A son of Minnesota Gov. Mark Dayton is tweeting that his dad is "doing great" after he collapsed while delivering his State of the State address.
Eric Dayton, one of the 69-year-old Democrat's two sons, also tweeted that Dayton was doing "a very advanced puzzle" with his grandson Hugo. Eric Dayton added: "So that has to be a good sign!"
Dayton fell and struck his head on a lectern about three-fourths of the way through the speech Monday night in the Minnesota House chamber. A state senator who is also a paramedic was among those who went to Dayton's aid, and said the governor was joking about it soon afterward.
A spokesman for Minnesota Gov. Mark Dayton says the 69-year-old Democrat walked out of the Capitol under his own power minutes after he collapsed while delivering his State of the State speech.
Linden Zakula (ZAK'-yoo-luh) gave the update in a text message to The Associated Press. It's the first official word on Dayton's status since the governor fell during a joint address to legislators in the Minnesota House.
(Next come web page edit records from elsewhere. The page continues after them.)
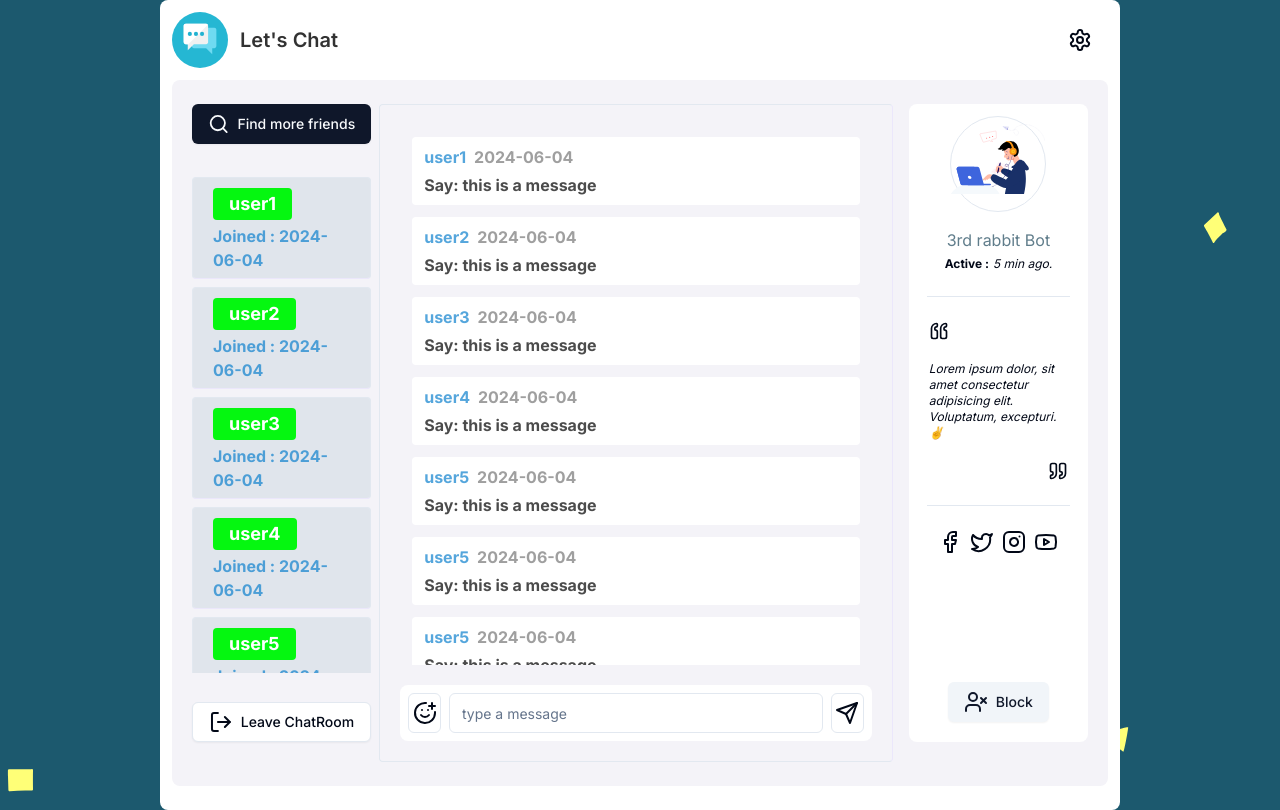
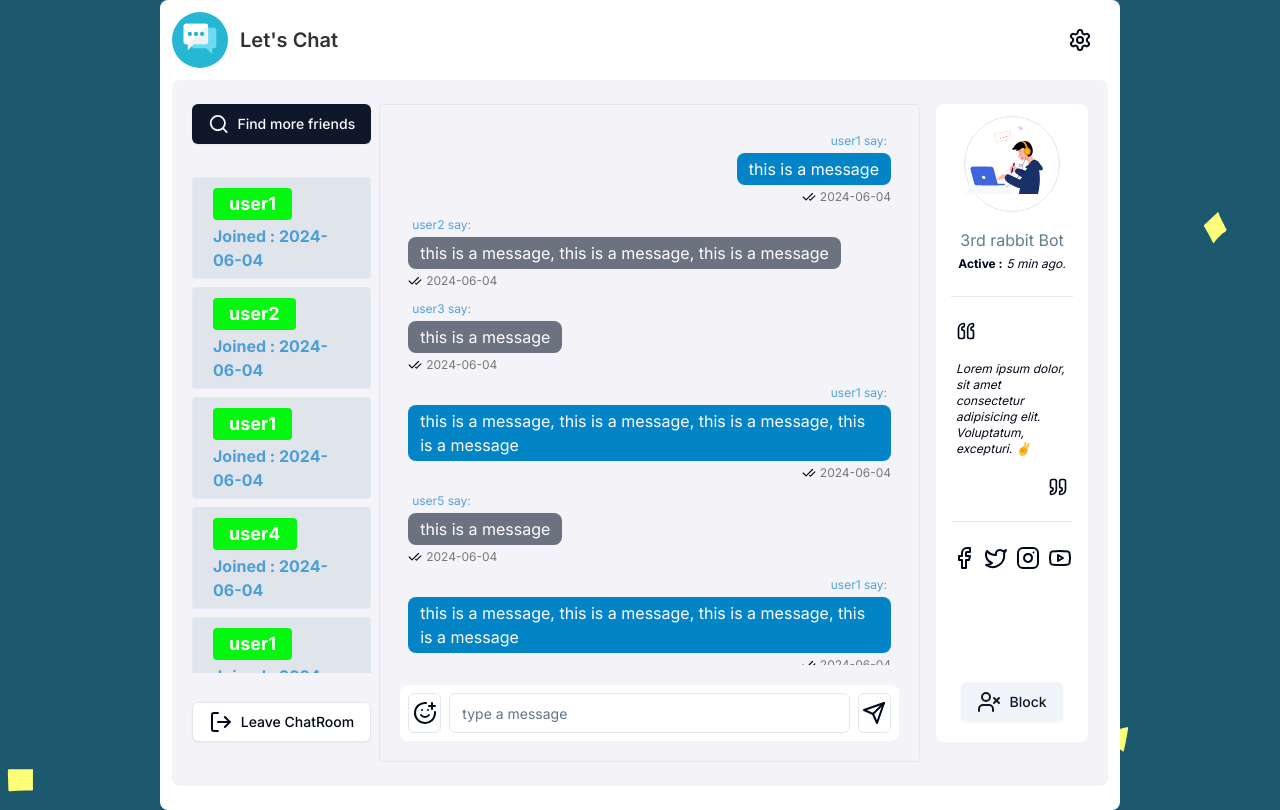
Before and after one commit to alohadancemeow/next-chatroom-rebuild, a Next.js app: page /home in a window 1280 px wide. Built offline with nearby package versions, Linux system fonts and the light colour scheme.

Commit message:
🐛 fixed chat item

```diff
--- a/components/chat/chatContent.tsx
+++ b/components/chat/chatContent.tsx
@@ -15,7 +15,7 @@ const messages = [
   },
   {
     name: "user2",
-    message: "this is a message",
+    message: "this is a message, this is a message, this is a message",
     momentTime: "2024-06-04",
   },
   {
@@ -24,7 +24,28 @@ const messages = [
     momentTime: "2024-06-04",
   },
   {
-    name: "user4",
+    name: "user1",
+    message:
+      "this is a message, this is a message, this is a message, this is a message",
+    momentTime: "2024-06-04",
+  },
+  {
+    name: "user5",
+    message: "this is a message",
+    momentTime: "2024-06-04",
+  },
+  {
+    name: "user1",
+    message: "this is a message, this is a message, this is a message, this is a message",
+    momentTime: "2024-06-04",
+  },
+  {
+    name: "user5",
+    message: "this is a message",
+    momentTime: "2024-06-04",
+  },
+  {
+    name: "user1",
     message: "this is a message",
     momentTime: "2024-06-04",
   },
@@ -34,27 +55,7 @@ const messages = [
     momentTime: "2024-06-04",
   },
   {
-    name: "user5",
-    message: "this is a message",
-    momentTime: "2024-06-04",
-  },
-  {
-    name: "user5",
-    message: "this is a message",
-    momentTime: "2024-06-04",
-  },
-  {
-    name: "user5",
-    message: "this is a message",
-    momentTime: "2024-06-04",
-  },
-  {
-    name: "user5",
-    message: "this is a message",
-    momentTime: "2024-06-04",
-  },
-  {
-    name: "user5",
+    name: "user1",
     message: "this is a message",
     momentTime: "2024-06-04",
   },
--- a/components/chat/chatItem.tsx
+++ b/components/chat/chatItem.tsx
@@ -1,18 +1,32 @@
-import React from "react";
+import { cn } from "@/lib/utils";
+import { CheckCheck } from "lucide-react";
 
 type Props = {
   message: { name: string; momentTime: string; message: string };
 };
 
 const ChatItem = ({ message: { message, name, momentTime } }: Props) => {
+  const isSender = name === "user1";
+  const isSeen = true;
+
   return (
-    <div className="chat-messages" id="chat-messsage">
-      <div className="px-2 py-1 m-3 bg-white rounded break-words">
-        <p className="font-bold opacity-70 m-1 text-[#0e81ce]">
-          {name}
-          <span className="ml-2 text-[#777]">{momentTime}</span>
+    <div className={cn("flex justify-start", isSender && "justify-end")}>
+      <div className="px-2 py-1 break-words">
+        <p
+          className={cn(
+            "opacity-70 m-1 text-xs text-[#0e81ce]",
+            isSender && "text-end"
+          )}
+        >
+          {`${name} say:`}
         </p>
-        <p className="m-1 font-bold text-black opacity-70 ">{`Say: ${message}`}</p>
+        <p className={cn('px-3 py-1 mb-1 rounded-lg text-white bg-gray-500', isSender && 'bg-sky-600 ')}>{`${message}`}</p>
+        <div
+          className={cn("flex items-center gap-1", isSender && "justify-end")}
+        >
+          {isSeen && <CheckCheck size={14} />}
+          <p className="text-[#777] text-xs font-normal">{momentTime}</p>
+        </div>
       </div>
     </div>
   );
--- a/components/chat/chatList.tsx
+++ b/components/chat/chatList.tsx
@@ -15,7 +15,7 @@ const usersList = [
     momentTime: "2024-06-04",
   },
   {
-    name: "user3",
+    name: "user1",
     momentTime: "2024-06-04",
   },
   {
@@ -23,7 +23,7 @@ const usersList = [
     momentTime: "2024-06-04",
   },
   {
-    name: "user5",
+    name: "user1",
     momentTime: "2024-06-04",
   },
   {
@@ -31,7 +31,7 @@ const usersList = [
     momentTime: "2024-06-04",
   },
   {
-    name: "user7",
+    name: "user1",
     momentTime: "2024-06-04",
   },
   {
@@ -43,7 +43,7 @@ const usersList = [
     momentTime: "2024-06-04",
   },
   {
-    name: "user10",
+    name: "user1",
     momentTime: "2024-06-04",
   },
 ];
```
Two other lawmakers said earlier that Dayton was moving around, and one said he was joking about the incident.
A Minnesota legislator who is also a paramedic says Gov. Mark Dayton was acting normally and poking fun at himself just minutes after he collapsed while delivering his State of the State speech.
Sen. Dan Schoen went to help the governor after the scare Monday evening before a joint session of the Minnesota Legislature.
Schoen says an ambulance came but left without Dayton, a 69-year-old Democrat.
Minnesota Gov. Mark Dayton collapsed while delivering the State of the State address on Monday.
The 69-year-old Democratic governor appeared conscious as he was helped into a back room about five minutes later.
Dayton previously fainted at a campaign event last year. His staff faulted overheating and dehydration for the incident.
Gov. Mark Dayton is preparing to lay out his vision for 2017 and beyond.
The Democratic governor was set to deliver his State of the State address Monday evening at the state Capitol. It's back to normal for the annual speech after it was moved to the University of Minnesota last year due to ongoing renovations at the Capitol.
Dayton's ideas for how to handle a $1.4 billion budget surplus will likely clash with the Republicans who control both chambers of the Legislature for his final two years in office. GOP lawmakers haven't started assembling their own proposals yet.
A final look at the state's forecast next month will solidify the budget picture and set the Legislature's major work for the year in motion.